Exercise » Entries follow. Return each line that contains the word "data".

[Information supplied — start]

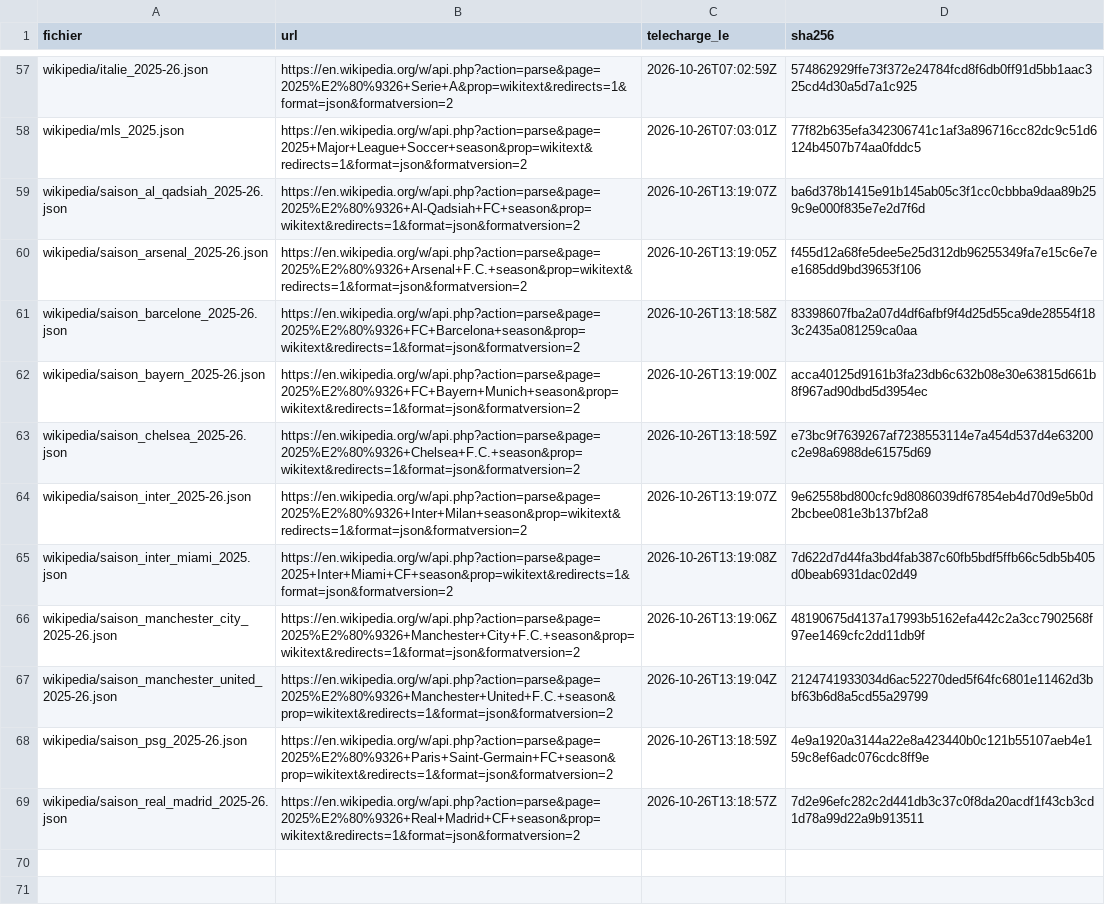
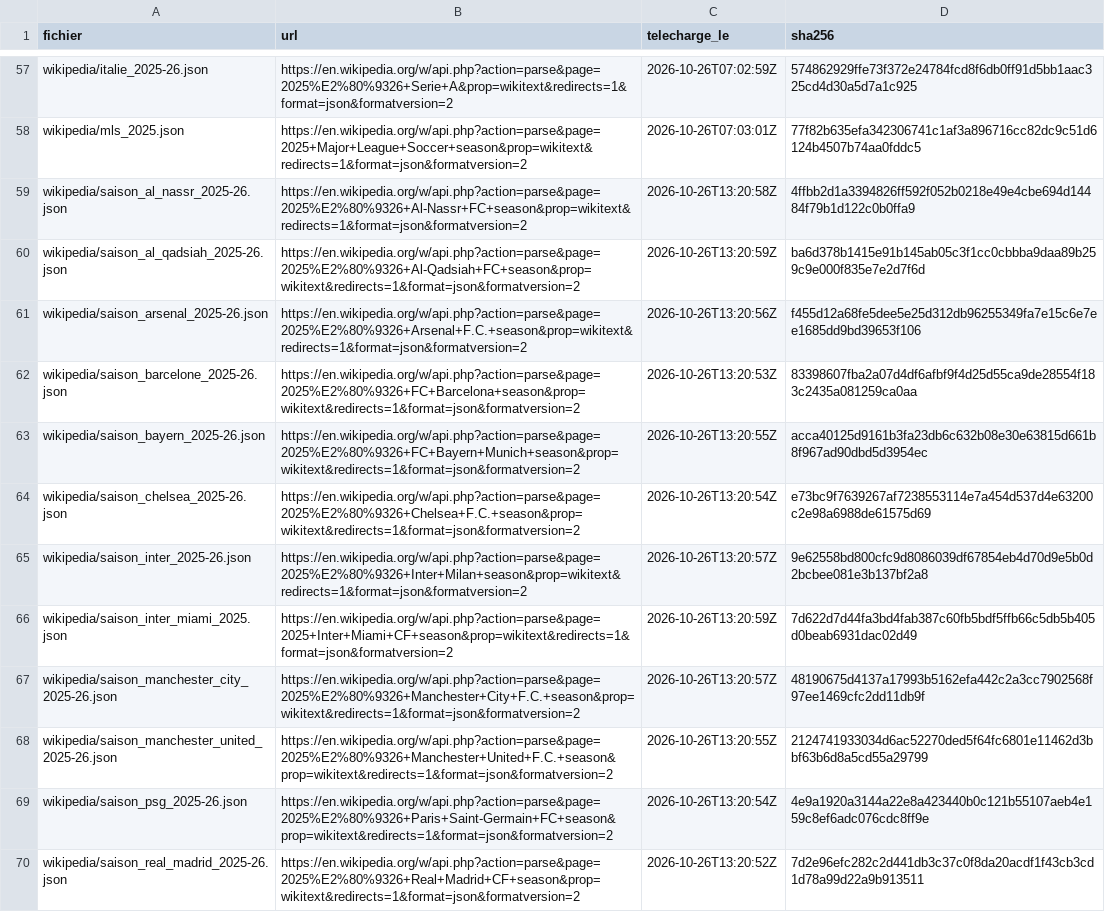
Before and after one commit to badis-ar/ballon-dor-2026, a CSV file: data/provenance.csv, drawn as a sheet; only a part is shown, gaps mark what is left out; addresses are those after the commit; the diff names each change by its address in the sheet, - before the commit and + after, or states it on an @@ line.

```diff
--- a/data/provenance.csv
+++ b/data/provenance.csv
+row 59: wikipedia/saison_al_nassr_2025-26.json | https://en.wikipedia.org/w/api.php?action=parse&page=2025%E2%80%9326+Al-Nassr+FC+season&prop=wikitext&redirects=1&format=json&formatversion=2 | 2026-10-26T13:20:58Z | 4ffbb2d1a3394826ff592f052b0218e49e4cbe694d14484f79b1d122c0b0ffa9
-C60 (telecharge_le): 2026-10-26T13:19:07Z
+C60 (telecharge_le): 2026-10-26T13:20:59Z
-C61 (telecharge_le): 2026-10-26T13:19:05Z
+C61 (telecharge_le): 2026-10-26T13:20:56Z
-C62 (telecharge_le): 2026-10-26T13:18:58Z
+C62 (telecharge_le): 2026-10-26T13:20:53Z
-C63 (telecharge_le): 2026-10-26T13:19:00Z
+C63 (telecharge_le): 2026-10-26T13:20:55Z
-C64 (telecharge_le): 2026-10-26T13:18:59Z
+C64 (telecharge_le): 2026-10-26T13:20:54Z
-C65 (telecharge_le): 2026-10-26T13:19:07Z
+C65 (telecharge_le): 2026-10-26T13:20:57Z
-C66 (telecharge_le): 2026-10-26T13:19:08Z
+C66 (telecharge_le): 2026-10-26T13:20:59Z
-C67 (telecharge_le): 2026-10-26T13:19:06Z
+C67 (telecharge_le): 2026-10-26T13:20:57Z
-C68 (telecharge_le): 2026-10-26T13:19:04Z
+C68 (telecharge_le): 2026-10-26T13:20:55Z
-C69 (telecharge_le): 2026-10-26T13:18:59Z
+C69 (telecharge_le): 2026-10-26T13:20:54Z
-C70 (telecharge_le): 2026-10-26T13:18:57Z
+C70 (telecharge_le): 2026-10-26T13:20:52Z
```
Also changed, not shown: 1 other file.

[Information supplied — finish]

Exercise output »
Before and after one commit to badis-ar/ballon-dor-2026, a CSV file: data/provenance.csv, drawn as a sheet; only a part is shown, gaps mark what is left out; addresses are those after the commit; the diff names each change by its address in the sheet, - before the commit and + after, or states it on an @@ line.
--- a/data/provenance.csv
+++ b/data/provenance.csv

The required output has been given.